[Start of section]

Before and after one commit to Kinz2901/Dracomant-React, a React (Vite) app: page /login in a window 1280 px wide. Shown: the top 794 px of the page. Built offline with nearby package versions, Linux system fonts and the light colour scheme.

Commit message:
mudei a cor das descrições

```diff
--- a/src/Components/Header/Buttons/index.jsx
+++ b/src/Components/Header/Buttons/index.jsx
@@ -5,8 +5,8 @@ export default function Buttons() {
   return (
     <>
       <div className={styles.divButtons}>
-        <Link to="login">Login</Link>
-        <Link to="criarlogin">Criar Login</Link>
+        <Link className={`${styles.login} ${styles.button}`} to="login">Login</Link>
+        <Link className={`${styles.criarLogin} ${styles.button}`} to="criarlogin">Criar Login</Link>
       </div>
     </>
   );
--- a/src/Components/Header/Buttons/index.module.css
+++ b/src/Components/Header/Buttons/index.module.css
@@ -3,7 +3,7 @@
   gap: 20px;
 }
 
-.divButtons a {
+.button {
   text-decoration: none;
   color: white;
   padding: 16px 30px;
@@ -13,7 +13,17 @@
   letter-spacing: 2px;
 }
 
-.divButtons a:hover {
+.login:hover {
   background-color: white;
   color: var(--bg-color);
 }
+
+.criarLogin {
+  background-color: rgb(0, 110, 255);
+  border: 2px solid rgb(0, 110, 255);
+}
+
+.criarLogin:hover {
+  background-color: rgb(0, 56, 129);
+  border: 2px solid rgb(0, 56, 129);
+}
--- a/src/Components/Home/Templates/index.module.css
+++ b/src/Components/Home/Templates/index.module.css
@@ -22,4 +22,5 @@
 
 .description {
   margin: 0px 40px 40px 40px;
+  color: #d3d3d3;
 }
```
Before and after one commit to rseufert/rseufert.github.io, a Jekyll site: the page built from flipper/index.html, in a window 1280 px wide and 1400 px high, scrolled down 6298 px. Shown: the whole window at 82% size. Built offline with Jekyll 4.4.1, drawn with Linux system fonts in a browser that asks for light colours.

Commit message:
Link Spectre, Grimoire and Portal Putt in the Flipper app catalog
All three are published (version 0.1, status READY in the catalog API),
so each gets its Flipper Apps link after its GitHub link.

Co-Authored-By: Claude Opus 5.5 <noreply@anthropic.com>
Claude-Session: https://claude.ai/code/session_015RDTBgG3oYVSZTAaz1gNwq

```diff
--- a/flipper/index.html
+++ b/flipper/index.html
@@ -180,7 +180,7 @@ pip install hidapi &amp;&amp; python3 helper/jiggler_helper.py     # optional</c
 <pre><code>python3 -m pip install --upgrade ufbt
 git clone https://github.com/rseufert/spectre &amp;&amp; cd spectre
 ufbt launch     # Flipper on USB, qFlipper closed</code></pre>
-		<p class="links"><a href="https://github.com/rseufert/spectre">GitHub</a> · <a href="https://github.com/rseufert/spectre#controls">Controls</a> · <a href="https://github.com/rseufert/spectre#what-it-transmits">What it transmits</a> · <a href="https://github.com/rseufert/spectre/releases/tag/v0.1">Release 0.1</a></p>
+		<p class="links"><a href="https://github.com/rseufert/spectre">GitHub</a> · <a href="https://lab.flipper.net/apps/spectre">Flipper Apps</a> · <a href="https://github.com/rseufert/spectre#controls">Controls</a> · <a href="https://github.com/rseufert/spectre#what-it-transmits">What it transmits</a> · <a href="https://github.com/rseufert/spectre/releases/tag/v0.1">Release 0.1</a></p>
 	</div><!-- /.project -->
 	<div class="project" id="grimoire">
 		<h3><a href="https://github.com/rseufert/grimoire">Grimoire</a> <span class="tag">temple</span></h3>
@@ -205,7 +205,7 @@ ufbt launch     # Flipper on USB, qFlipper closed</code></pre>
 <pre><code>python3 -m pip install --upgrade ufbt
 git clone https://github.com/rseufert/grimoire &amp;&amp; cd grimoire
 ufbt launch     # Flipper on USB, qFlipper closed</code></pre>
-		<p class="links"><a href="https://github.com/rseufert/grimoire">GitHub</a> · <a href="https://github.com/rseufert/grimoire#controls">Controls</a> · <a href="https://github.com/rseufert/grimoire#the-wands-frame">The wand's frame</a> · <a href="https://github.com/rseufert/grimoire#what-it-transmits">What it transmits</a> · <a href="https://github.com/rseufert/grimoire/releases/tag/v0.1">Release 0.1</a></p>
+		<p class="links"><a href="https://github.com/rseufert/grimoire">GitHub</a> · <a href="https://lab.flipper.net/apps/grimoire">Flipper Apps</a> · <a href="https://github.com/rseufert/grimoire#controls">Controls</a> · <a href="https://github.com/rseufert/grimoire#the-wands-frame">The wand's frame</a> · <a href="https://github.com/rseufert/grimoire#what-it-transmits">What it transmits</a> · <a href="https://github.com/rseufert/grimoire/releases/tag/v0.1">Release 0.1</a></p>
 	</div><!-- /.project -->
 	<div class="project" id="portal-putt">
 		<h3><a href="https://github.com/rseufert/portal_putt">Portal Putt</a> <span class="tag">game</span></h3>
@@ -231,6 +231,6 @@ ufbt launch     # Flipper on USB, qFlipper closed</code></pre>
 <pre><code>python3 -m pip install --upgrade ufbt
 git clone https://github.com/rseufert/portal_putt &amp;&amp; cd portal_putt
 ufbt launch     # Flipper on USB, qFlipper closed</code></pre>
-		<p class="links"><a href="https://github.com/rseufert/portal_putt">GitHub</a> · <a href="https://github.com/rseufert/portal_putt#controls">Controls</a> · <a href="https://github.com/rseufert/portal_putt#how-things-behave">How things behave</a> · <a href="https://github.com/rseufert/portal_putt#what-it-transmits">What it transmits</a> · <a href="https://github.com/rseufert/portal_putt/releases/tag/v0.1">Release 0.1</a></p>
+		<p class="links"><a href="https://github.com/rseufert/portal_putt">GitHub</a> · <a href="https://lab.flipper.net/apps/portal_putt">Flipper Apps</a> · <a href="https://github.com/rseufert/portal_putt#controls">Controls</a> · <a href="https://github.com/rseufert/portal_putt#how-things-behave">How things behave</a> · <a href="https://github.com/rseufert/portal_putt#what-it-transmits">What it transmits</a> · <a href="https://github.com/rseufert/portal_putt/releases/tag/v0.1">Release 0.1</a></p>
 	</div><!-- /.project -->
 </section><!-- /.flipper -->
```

[End of section]

→ TASK GOAL
Every record above must be duplicated exactly.

→ SOLUTION FOR THIS PROBLEM
Before and after one commit to Kinz2901/Dracomant-React, a React (Vite) app: page /login in a window 1280 px wide. Shown: the top 794 px of the page. Built offline with nearby package versions, Linux system fonts and the light colour scheme.

Commit message:
mudei a cor das descrições

```diff
--- a/src/Components/Header/Buttons/index.jsx
+++ b/src/Components/Header/Buttons/index.jsx
@@ -5,8 +5,8 @@ export default function Buttons() {
   return (
     <>
       <div className={styles.divButtons}>
-        <Link to="login">Login</Link>
-        <Link to="criarlogin">Criar Login</Link>
+        <Link className={`${styles.login} ${styles.button}`} to="login">Login</Link>
+        <Link className={`${styles.criarLogin} ${styles.button}`} to="criarlogin">Criar Login</Link>
       </div>
     </>
   );
--- a/src/Components/Header/Buttons/index.module.css
+++ b/src/Components/Header/Buttons/index.module.css
@@ -3,7 +3,7 @@
   gap: 20px;
 }
 
-.divButtons a {
+.button {
   text-decoration: none;
   color: white;
   padding: 16px 30px;
@@ -13,7 +13,17 @@
   letter-spacing: 2px;
 }
 
-.divButtons a:hover {
+.login:hover {
   background-color: white;
   color: var(--bg-color);
 }
+
+.criarLogin {
+  background-color: rgb(0, 110, 255);
+  border: 2px solid rgb(0, 110, 255);
+}
+
+.criarLogin:hover {
+  background-color: rgb(0, 56, 129);
+  border: 2px solid rgb(0, 56, 129);
+}
--- a/src/Components/Home/Templates/index.module.css
+++ b/src/Components/Home/Templates/index.module.css
@@ -22,4 +22,5 @@
 
 .description {
   margin: 0px 40px 40px 40px;
+  color: #d3d3d3;
 }
```
Before and after one commit to rseufert/rseufert.github.io, a Jekyll site: the page built from flipper/index.html, in a window 1280 px wide and 1400 px high, scrolled down 6298 px. Shown: the whole window at 82% size. Built offline with Jekyll 4.4.1, drawn with Linux system fonts in a browser that asks for light colours.

Commit message:
Link Spectre, Grimoire and Portal Putt in the Flipper app catalog
All three are published (version 0.1, status READY in the catalog API),
so each gets its Flipper Apps link after its GitHub link.

Co-Authored-By: Claude Opus 5.5 <noreply@anthropic.com>
Claude-Session: https://claude.ai/code/session_015RDTBgG3oYVSZTAaz1gNwq

```diff
--- a/flipper/index.html
+++ b/flipper/index.html
@@ -180,7 +180,7 @@ pip install hidapi &amp;&amp; python3 helper/jiggler_helper.py     # optional</c
 <pre><code>python3 -m pip install --upgrade ufbt
 git clone https://github.com/rseufert/spectre &amp;&amp; cd spectre
 ufbt launch     # Flipper on USB, qFlipper closed</code></pre>
-		<p class="links"><a href="https://github.com/rseufert/spectre">GitHub</a> · <a href="https://github.com/rseufert/spectre#controls">Controls</a> · <a href="https://github.com/rseufert/spectre#what-it-transmits">What it transmits</a> · <a href="https://github.com/rseufert/spectre/releases/tag/v0.1">Release 0.1</a></p>
+		<p class="links"><a href="https://github.com/rseufert/spectre">GitHub</a> · <a href="https://lab.flipper.net/apps/spectre">Flipper Apps</a> · <a href="https://github.com/rseufert/spectre#controls">Controls</a> · <a href="https://github.com/rseufert/spectre#what-it-transmits">What it transmits</a> · <a href="https://github.com/rseufert/spectre/releases/tag/v0.1">Release 0.1</a></p>
 	</div><!-- /.project -->
 	<div class="project" id="grimoire">
 		<h3><a href="https://github.com/rseufert/grimoire">Grimoire</a> <span class="tag">temple</span></h3>
@@ -205,7 +205,7 @@ ufbt launch     # Flipper on USB, qFlipper closed</code></pre>
 <pre><code>python3 -m pip install --upgrade ufbt
 git clone https://github.com/rseufert/grimoire &amp;&amp; cd grimoire
 ufbt launch     # Flipper on USB, qFlipper closed</code></pre>
-		<p class="links"><a href="https://github.com/rseufert/grimoire">GitHub</a> · <a href="https://github.com/rseufert/grimoire#controls">Controls</a> · <a href="https://github.com/rseufert/grimoire#the-wands-frame">The wand's frame</a> · <a href="https://github.com/rseufert/grimoire#what-it-transmits">What it transmits</a> · <a href="https://github.com/rseufert/grimoire/releases/tag/v0.1">Release 0.1</a></p>
+		<p class="links"><a href="https://github.com/rseufert/grimoire">GitHub</a> · <a href="https://lab.flipper.net/apps/grimoire">Flipper Apps</a> · <a href="https://github.com/rseufert/grimoire#controls">Controls</a> · <a href="https://github.com/rseufert/grimoire#the-wands-frame">The wand's frame</a> · <a href="https://github.com/rseufert/grimoire#what-it-transmits">What it transmits</a> · <a href="https://github.com/rseufert/grimoire/releases/tag/v0.1">Release 0.1</a></p>
 	</div><!-- /.project -->
 	<div class="project" id="portal-putt">
 		<h3><a href="https://github.com/rseufert/portal_putt">Portal Putt</a> <span class="tag">game</span></h3>
@@ -231,6 +231,6 @@ ufbt launch     # Flipper on USB, qFlipper closed</code></pre>
 <pre><code>python3 -m pip install --upgrade ufbt
 git clone https://github.com/rseufert/portal_putt &amp;&amp; cd portal_putt
 ufbt launch     # Flipper on USB, qFlipper closed</code></pre>
-		<p class="links"><a href="https://github.com/rseufert/portal_putt">GitHub</a> · <a href="https://github.com/rseufert/portal_putt#controls">Controls</a> · <a href="https://github.com/rseufert/portal_putt#how-things-behave">How things behave</a> · <a href="https://github.com/rseufert/portal_putt#what-it-transmits">What it transmits</a> · <a href="https://github.com/rseufert/portal_putt/releases/tag/v0.1">Release 0.1</a></p>
+		<p class="links"><a href="https://github.com/rseufert/portal_putt">GitHub</a> · <a href="https://lab.flipper.net/apps/portal_putt">Flipper Apps</a> · <a href="https://github.com/rseufert/portal_putt#controls">Controls</a> · <a href="https://github.com/rseufert/portal_putt#how-things-behave">How things behave</a> · <a href="https://github.com/rseufert/portal_putt#what-it-transmits">What it transmits</a> · <a href="https://github.com/rseufert/portal_putt/releases/tag/v0.1">Release 0.1</a></p>
 	</div><!-- /.project -->
 </section><!-- /.flipper -->
```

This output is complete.